Resource pack section 1A
DEBATING MATTERS – THE ETHOS
The Debating Matters Competition has been running in schools since 2002. From its inception, Debating Matters has championed a different approach to schools debating, one where substance is emphasised over style, and young people are taken seriously. Interaction, and a critical engagement with both the topics and one another, lie at the heart of the competition’s format and offer students a unique intellectual challenge. Students are required to conduct in-depth research, to examine the merits of competing perspectives in a debate and to question their own viewpoints. There is no false flattery in the Debating Matters Competition, rather, through a dynamic interaction with the judging panel and the audience during debates, students are held to account on their arguments, challenged to substantiate their case and encouraged to delve deeper in to key contemporary questions. Students are applauded for their successes and critiqued for their weaknesses. In the words of former participant, Sam Burt: “Debating Matters is a short, sharp shock that can jolt smart young things out of their complacency and onto a more rewarding path of independent thought.” For further details on the format see section 2.
“WHAT YOUNGER STUDENTS REALLY NEED IS A CLEAR FOCUS” Tom Finn-Kelcey,
Queen Elizabeth’s Grammar School, Faversham “What younger students really need is a clear focus, which is why I start them off on the Debating Matters topic guides and format straight away. Debates on animal experimentation, competitive sport, film and videogame censorship have been big hits with this age group. Even if the students don’t grasp the deeper philosophical arguments in these debates, they have plenty of concrete, factual material to work with”.
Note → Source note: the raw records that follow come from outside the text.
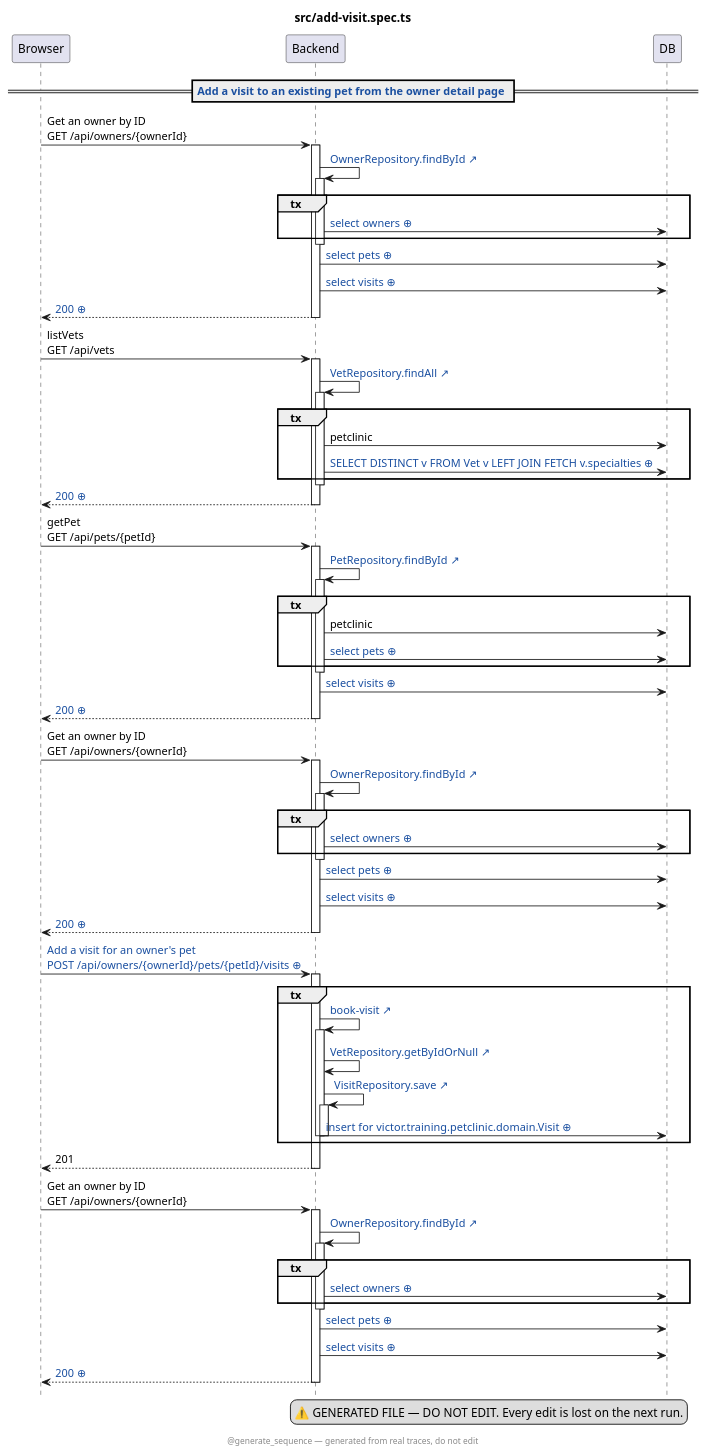
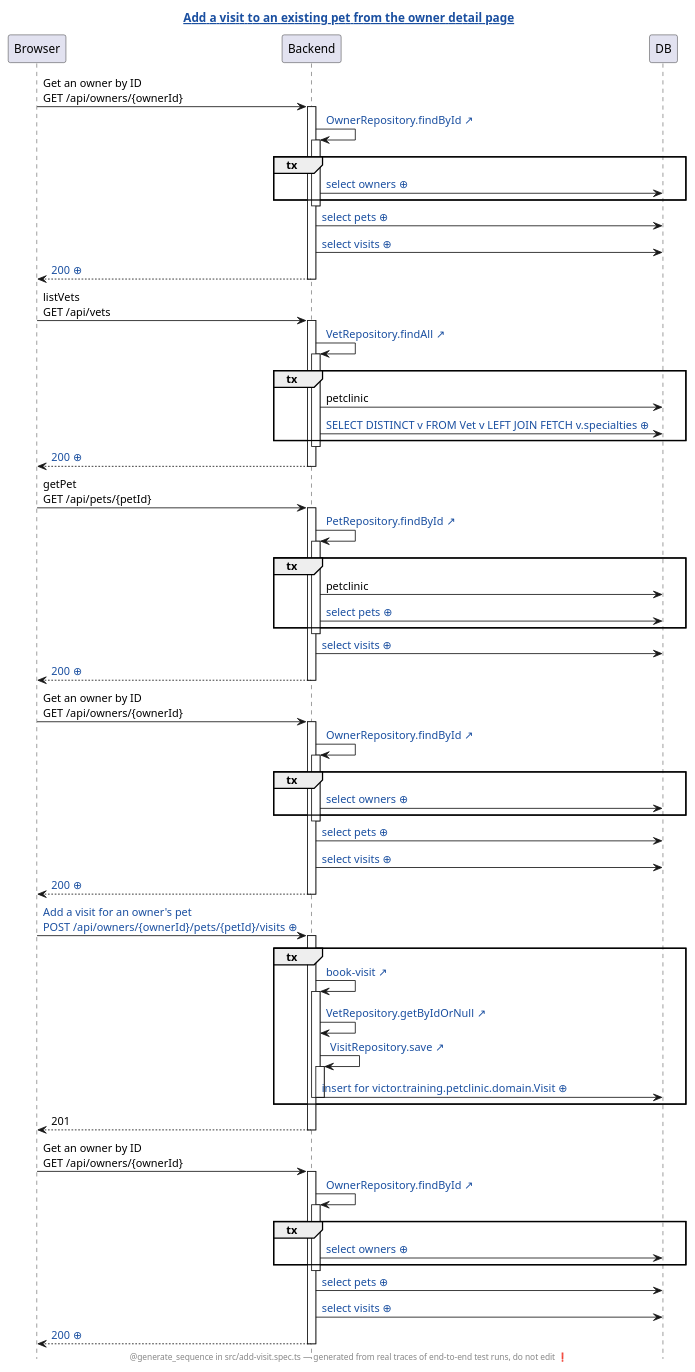
Before and after one commit to kashann/petclinic: the diagram in petclinic-test/src/add-visit.spec.ts.add-a-visit-to-an-existing-pet-from-the-owner-detail-page.genseq.puml, drawn with PlantUML. The commit also changed 11 other files, not shown here.

First line of the commit message:
genseq: the scenario names the picture, and @GenerateSequence marks one test

```diff
--- a/petclinic-test/src/add-visit.spec.ts.add-a-visit-to-an-existing-pet-from-the-owner-detail-page.genseq.puml
+++ b/petclinic-test/src/add-visit.spec.ts.add-a-visit-to-an-existing-pet-from-the-owner-detail-page.genseq.puml
@@ -1,88 +1,84 @@
 @startuml
 ' ⚠️  GENERATED FILE — DO NOT EDIT. Every edit is lost on the next run.
 hide footbox
 skinparam hyperlinkUnderline false
 skinparam hyperlinkColor #1A4FA0
-title src/add-visit.spec.ts
-legend right
-  ⚠️  GENERATED FILE — DO NOT EDIT. Every edit is lost on the next run.
-end legend
-footer @generate_sequence — generated from real traces, do not edit
+title [[src://petclinic-test/src/add-visit.spec.ts:35{Click to open the test} Add a visit to an existing pet from the owner detail page]]
+footer @generate_sequence in src/add-visit.spec.ts — generated from real traces of end-to-end test runs, do not edit ❗
 participant Browser
 participant Backend
 participant DB
-== [[src://petclinic-test/src/add-visit.spec.ts:35{Click to open the test} Add a visit to an existing pet from the owner detail page]] ==
 Browser -> Backend: Get an owner by ID\nGET /api/owners/{ownerId}
 activate Backend
 Backend -> Backend: [[src://petclinic-backend/src/main/java/victor/training/petclinic/repository/OwnerRepository.java:14{Click to open OwnerRepository.findById} OwnerRepository.findById ↗]]
 activate Backend
 group tx
 Backend -> DB: [[genseq://0totfe9{Click for the statement behind this call} select owners ⊕]]
 end
 deactivate Backend
 Backend -> DB: [[genseq://1hjadar{Click for the statement behind this call} select pets ⊕]]
 Backend -> DB: [[genseq://1bcshtp{Click for the statement behind this call} select visits ⊕]]
 Backend --> Browser: [[genseq://0ej9ixy{Click for this call’s JSON body} 200 ⊕]]
 deactivate Backend
 Browser -> Backend: listVets\nGET /api/vets
 activate Backend
 Backend -> Backend: [[src://petclinic-backend/src/main/java/victor/training/petclinic/repository/VetRepository.java:13{Click to open VetRepository.findAll} VetRepository.findAll ↗]]
 activate Backend
 group tx
 Backend -> DB: petclinic
 Backend -> DB: [[genseq://0p6yxbc{Click for the statement behind this call} SELECT DISTINCT v FROM Vet v LEFT JOIN FETCH v.specialties ⊕]]
 end
 deactivate Backend
 Backend --> Browser: [[genseq://1nmg2oo{Click for this call’s JSON body} 200 ⊕]]
 deactivate Backend
 Browser -> Backend: getPet\nGET /api/pets/{petId}
 activate Backend
 Backend -> Backend: [[src://petclinic-backend/src/main/java/victor/training/petclinic/repository/PetRepository.java:16{Click to open PetRepository.findById} PetRepository.findById ↗]]
 activate Backend
 group tx
 Backend -> DB: petclinic
 Backend -> DB: [[genseq://0jw0huv{Click for the statement behind this call} select pets ⊕]]
 end
 deactivate Backend
 Backend -> DB: [[genseq://1bcshtp{Click for the statement behind this call} select visits ⊕]]
 Backend --> Browser: [[genseq://042b6zc{Click for this call’s JSON body} 200 ⊕]]
 deactivate Backend
 Browser -> Backend: Get an owner by ID\nGET /api/owners/{ownerId}
 activate Backend
 Backend -> Backend: [[src://petclinic-backend/src/main/java/victor/training/petclinic/repository/OwnerRepository.java:14{Click to open OwnerRepository.findById} OwnerRepository.findById ↗]]
 activate Backend
 group tx
 Backend -> DB: [[genseq://0totfe9{Click for the statement behind this call} select owners ⊕]]
 end
 deactivate Backend
 Backend -> DB: [[genseq://1hjadar{Click for the statement behind this call} select pets ⊕]]
 Backend -> DB: [[genseq://1bcshtp{Click for the statement behind this call} select visits ⊕]]
 Backend --> Browser: [[genseq://0ej9ixy{Click for this call’s JSON body} 200 ⊕]]
 deactivate Backend
 Browser -> Backend: [[genseq://0f2uid9{Click for this call’s JSON body} Add a visit for an owner's pet\nPOST /api/owners/{ownerId}/pets/{petId}/visits ⊕]]
 activate Backend
 group tx
 Backend -> Backend: [[src://petclinic-backend/src/main/java/victor/training/petclinic/rest/OwnerRestController.java:193{Click to open OwnerRestController.bookVisit} book-visit ↗]]
 activate Backend
 Backend -> Backend: [[src://petclinic-backend/src/main/java/victor/training/petclinic/repository/VetRepository.java:29{Click to open VetRepository.getByIdOrNull} VetRepository.getByIdOrNull ↗]]
 Backend -> Backend: [[src://petclinic-backend/src/main/java/victor/training/petclinic/repository/VisitRepository.java:14{Click to open VisitRepository.save} VisitRepository.save ↗]]
 activate Backend
 Backend -> DB: [[genseq://0n8lru3{Click for the statement behind this call} insert for victor.training.petclinic.domain.Visit ⊕]]
 deactivate Backend
 deactivate Backend
 end
 Backend --> Browser: 201
 deactivate Backend
 Browser -> Backend: Get an owner by ID\nGET /api/owners/{ownerId}
 activate Backend
 Backend -> Backend: [[src://petclinic-backend/src/main/java/victor/training/petclinic/repository/OwnerRepository.java:14{Click to open OwnerRepository.findById} OwnerRepository.findById ↗]]
 activate Backend
 group tx
 Backend -> DB: [[genseq://0totfe9{Click for the statement behind this call} select owners ⊕]]
 end
 deactivate Backend
 Backend -> DB: [[genseq://1hjadar{Click for the statement behind this call} select pets ⊕]]
 Backend -> DB: [[genseq://1bcshtp{Click for the statement behind this call} select visits ⊕]]
 Backend --> Browser: [[genseq://162q2qc{Click for this call’s JSON body} 200 ⊕]]
 deactivate Backend
 @enduml
```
“EACH DEBATER HAS AT LEAST A WEEK TO PREPARE” Ben Morse, Assistant Head of Sixth Form, The Piggott School, Reading
“Every season we run a few meetings, getting interested students together. I give them a list of issues and tell them to prepare and perform a one minute speech arguing passionately for, or against. The list changes each year and has a mixture of serious and silly topics – from abortions to Marmite. This is a nice gentle lead in, can give everyone some laughs and allows you to gauge strengths and weaknesses. After that, we pick our motions which are always DM motions. Each debater has at least a week to prepare, and posters are put up to advertise when and where”.
“THE SCHOOL HAS NEVER HAD A DEBATING CLUB BEFORE” Meg Franklin, Teacher, William Ellis School, London
“I started at my school in September and quickly set up a debating club. The school has never had a debating club before, so I knew that I would have to publicise it well. I started by getting my Sixth Form Politics students interested and found that they were happy to help organise it. I have had good levels of participation, but I still want to get greater numbers attending, especially from younger years. It’s great to see the boys enjoying it though; arguing, disagreeing, airing their opinions and, generally, getting to grips with some relevant and interesting topics”.
“I STARTED SMALL WITH A CLUB THAT LOOKED AT THE BIG TOPICS IN THE NEWS” Ben Harding, Head of Sixth Form, Beckfoot School, Bradford
“I started small with a club that looked at the big topics in the news. It was a talking shop that allowed them to listen and express ideas. One initial barrier for some of our students was just the stigma attached to debating and debate clubs, and so we kept it very informal. When we got the topics right the classroom was packed and there was a real buzz to the sessions. The students that started that group in Year 7 are now the Year 13s that have just qualified for the Debating Matters final, and the seeds that we sowed early on have been key to their later drive and enthusiasm”.